| What this task involves |
This exercise asks for an exact copy of every entry below, with pictures omitted.

________________

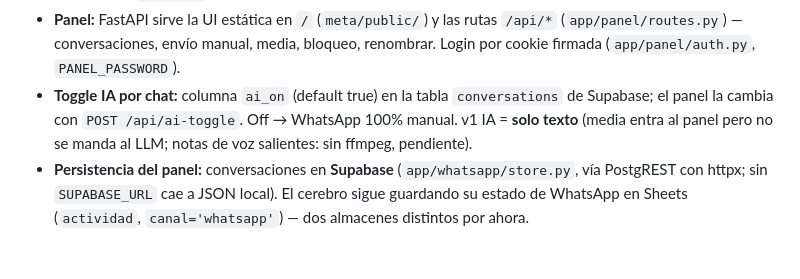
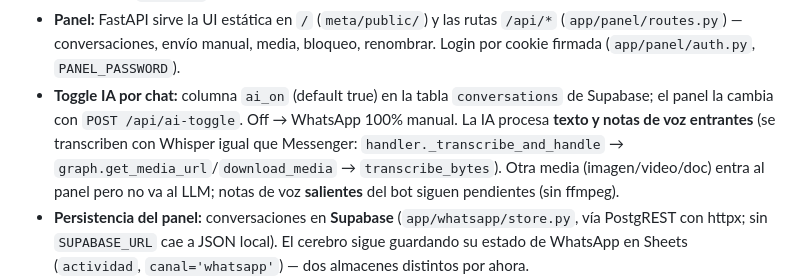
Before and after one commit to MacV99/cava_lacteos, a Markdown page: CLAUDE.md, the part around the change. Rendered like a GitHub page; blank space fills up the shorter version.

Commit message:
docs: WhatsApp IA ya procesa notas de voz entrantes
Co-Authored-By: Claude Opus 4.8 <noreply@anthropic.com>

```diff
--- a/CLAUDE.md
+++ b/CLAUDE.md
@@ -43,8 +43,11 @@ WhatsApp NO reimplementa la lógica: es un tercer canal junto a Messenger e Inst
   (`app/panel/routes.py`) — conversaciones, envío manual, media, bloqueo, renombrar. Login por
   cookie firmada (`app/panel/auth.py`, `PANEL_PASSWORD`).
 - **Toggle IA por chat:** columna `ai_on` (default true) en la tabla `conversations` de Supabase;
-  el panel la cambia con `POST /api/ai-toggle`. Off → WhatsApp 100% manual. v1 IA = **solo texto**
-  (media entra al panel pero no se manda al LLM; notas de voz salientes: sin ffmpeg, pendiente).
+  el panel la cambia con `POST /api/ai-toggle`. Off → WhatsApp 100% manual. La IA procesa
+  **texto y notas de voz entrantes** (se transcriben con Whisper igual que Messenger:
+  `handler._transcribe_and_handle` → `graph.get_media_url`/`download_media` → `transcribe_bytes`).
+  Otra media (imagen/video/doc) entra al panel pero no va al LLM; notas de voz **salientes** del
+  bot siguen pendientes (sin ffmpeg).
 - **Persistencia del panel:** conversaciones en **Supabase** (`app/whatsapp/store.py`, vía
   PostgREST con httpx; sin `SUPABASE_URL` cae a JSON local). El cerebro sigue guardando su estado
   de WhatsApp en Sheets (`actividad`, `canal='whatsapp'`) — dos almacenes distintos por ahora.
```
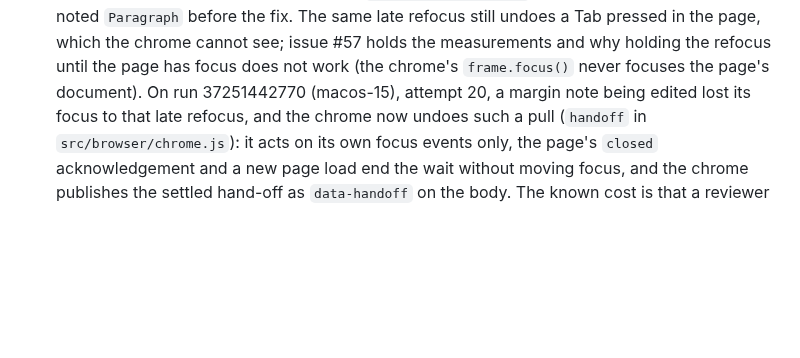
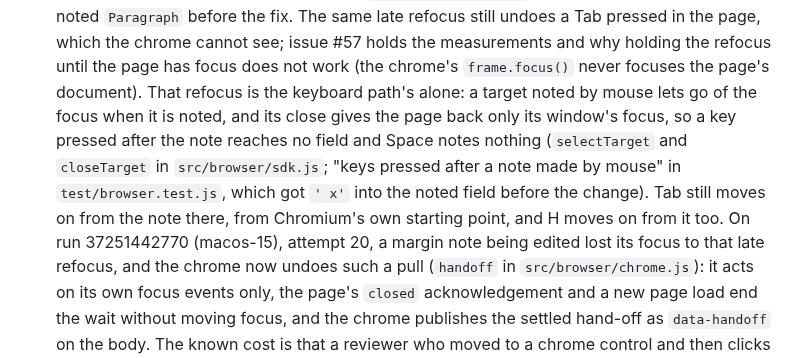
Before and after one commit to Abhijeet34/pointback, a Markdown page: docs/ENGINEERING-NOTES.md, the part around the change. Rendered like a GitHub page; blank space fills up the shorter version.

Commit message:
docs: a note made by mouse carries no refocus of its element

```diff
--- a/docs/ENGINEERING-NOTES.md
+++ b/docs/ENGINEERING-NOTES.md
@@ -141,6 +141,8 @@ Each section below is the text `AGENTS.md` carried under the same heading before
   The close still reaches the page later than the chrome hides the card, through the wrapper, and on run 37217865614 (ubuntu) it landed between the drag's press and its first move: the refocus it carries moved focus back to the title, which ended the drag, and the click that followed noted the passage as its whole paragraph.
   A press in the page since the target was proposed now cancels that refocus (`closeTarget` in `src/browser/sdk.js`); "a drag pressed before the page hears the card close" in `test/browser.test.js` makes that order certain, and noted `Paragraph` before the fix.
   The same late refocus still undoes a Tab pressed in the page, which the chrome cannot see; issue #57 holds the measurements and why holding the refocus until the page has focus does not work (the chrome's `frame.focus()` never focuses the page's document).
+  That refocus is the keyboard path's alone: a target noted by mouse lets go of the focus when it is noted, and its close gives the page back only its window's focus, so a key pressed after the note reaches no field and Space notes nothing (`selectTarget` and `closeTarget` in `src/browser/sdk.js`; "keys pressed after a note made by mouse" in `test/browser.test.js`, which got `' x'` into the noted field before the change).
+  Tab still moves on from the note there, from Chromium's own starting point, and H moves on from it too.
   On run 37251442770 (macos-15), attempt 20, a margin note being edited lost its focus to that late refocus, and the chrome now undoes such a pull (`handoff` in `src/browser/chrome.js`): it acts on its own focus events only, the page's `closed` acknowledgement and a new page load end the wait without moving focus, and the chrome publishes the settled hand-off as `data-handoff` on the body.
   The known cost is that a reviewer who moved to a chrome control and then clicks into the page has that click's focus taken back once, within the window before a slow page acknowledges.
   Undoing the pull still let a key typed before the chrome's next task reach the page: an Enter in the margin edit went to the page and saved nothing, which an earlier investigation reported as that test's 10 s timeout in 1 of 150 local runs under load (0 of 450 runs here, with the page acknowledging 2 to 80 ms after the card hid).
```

________________

| Solution to this task |
Before and after one commit to MacV99/cava_lacteos, a Markdown page: CLAUDE.md, the part around the change. Rendered like a GitHub page; blank space fills up the shorter version.

Commit message:
docs: WhatsApp IA ya procesa notas de voz entrantes
Co-Authored-By: Claude Opus 4.8 <noreply@anthropic.com>

```diff
--- a/CLAUDE.md
+++ b/CLAUDE.md
@@ -43,8 +43,11 @@ WhatsApp NO reimplementa la lógica: es un tercer canal junto a Messenger e Inst
   (`app/panel/routes.py`) — conversaciones, envío manual, media, bloqueo, renombrar. Login por
   cookie firmada (`app/panel/auth.py`, `PANEL_PASSWORD`).
 - **Toggle IA por chat:** columna `ai_on` (default true) en la tabla `conversations` de Supabase;
-  el panel la cambia con `POST /api/ai-toggle`. Off → WhatsApp 100% manual. v1 IA = **solo texto**
-  (media entra al panel pero no se manda al LLM; notas de voz salientes: sin ffmpeg, pendiente).
+  el panel la cambia con `POST /api/ai-toggle`. Off → WhatsApp 100% manual. La IA procesa
+  **texto y notas de voz entrantes** (se transcriben con Whisper igual que Messenger:
+  `handler._transcribe_and_handle` → `graph.get_media_url`/`download_media` → `transcribe_bytes`).
+  Otra media (imagen/video/doc) entra al panel pero no va al LLM; notas de voz **salientes** del
+  bot siguen pendientes (sin ffmpeg).
 - **Persistencia del panel:** conversaciones en **Supabase** (`app/whatsapp/store.py`, vía
   PostgREST con httpx; sin `SUPABASE_URL` cae a JSON local). El cerebro sigue guardando su estado
   de WhatsApp en Sheets (`actividad`, `canal='whatsapp'`) — dos almacenes distintos por ahora.
```
Before and after one commit to Abhijeet34/pointback, a Markdown page: docs/ENGINEERING-NOTES.md, the part around the change. Rendered like a GitHub page; blank space fills up the shorter version.

Commit message:
docs: a note made by mouse carries no refocus of its element

```diff
--- a/docs/ENGINEERING-NOTES.md
+++ b/docs/ENGINEERING-NOTES.md
@@ -141,6 +141,8 @@ Each section below is the text `AGENTS.md` carried under the same heading before
   The close still reaches the page later than the chrome hides the card, through the wrapper, and on run 37217865614 (ubuntu) it landed between the drag's press and its first move: the refocus it carries moved focus back to the title, which ended the drag, and the click that followed noted the passage as its whole paragraph.
   A press in the page since the target was proposed now cancels that refocus (`closeTarget` in `src/browser/sdk.js`); "a drag pressed before the page hears the card close" in `test/browser.test.js` makes that order certain, and noted `Paragraph` before the fix.
   The same late refocus still undoes a Tab pressed in the page, which the chrome cannot see; issue #57 holds the measurements and why holding the refocus until the page has focus does not work (the chrome's `frame.focus()` never focuses the page's document).
+  That refocus is the keyboard path's alone: a target noted by mouse lets go of the focus when it is noted, and its close gives the page back only its window's focus, so a key pressed after the note reaches no field and Space notes nothing (`selectTarget` and `closeTarget` in `src/browser/sdk.js`; "keys pressed after a note made by mouse" in `test/browser.test.js`, which got `' x'` into the noted field before the change).
+  Tab still moves on from the note there, from Chromium's own starting point, and H moves on from it too.
   On run 37251442770 (macos-15), attempt 20, a margin note being edited lost its focus to that late refocus, and the chrome now undoes such a pull (`handoff` in `src/browser/chrome.js`): it acts on its own focus events only, the page's `closed` acknowledgement and a new page load end the wait without moving focus, and the chrome publishes the settled hand-off as `data-handoff` on the body.
   The known cost is that a reviewer who moved to a chrome control and then clicks into the page has that click's focus taken back once, within the window before a slow page acknowledges.
   Undoing the pull still let a key typed before the chrome's next task reach the page: an Enter in the margin edit went to the page and saved nothing, which an earlier investigation reported as that test's 10 s timeout in 1 of 150 local runs under load (0 of 450 runs here, with the page acknowledging 2 to 80 ms after the card hid).
```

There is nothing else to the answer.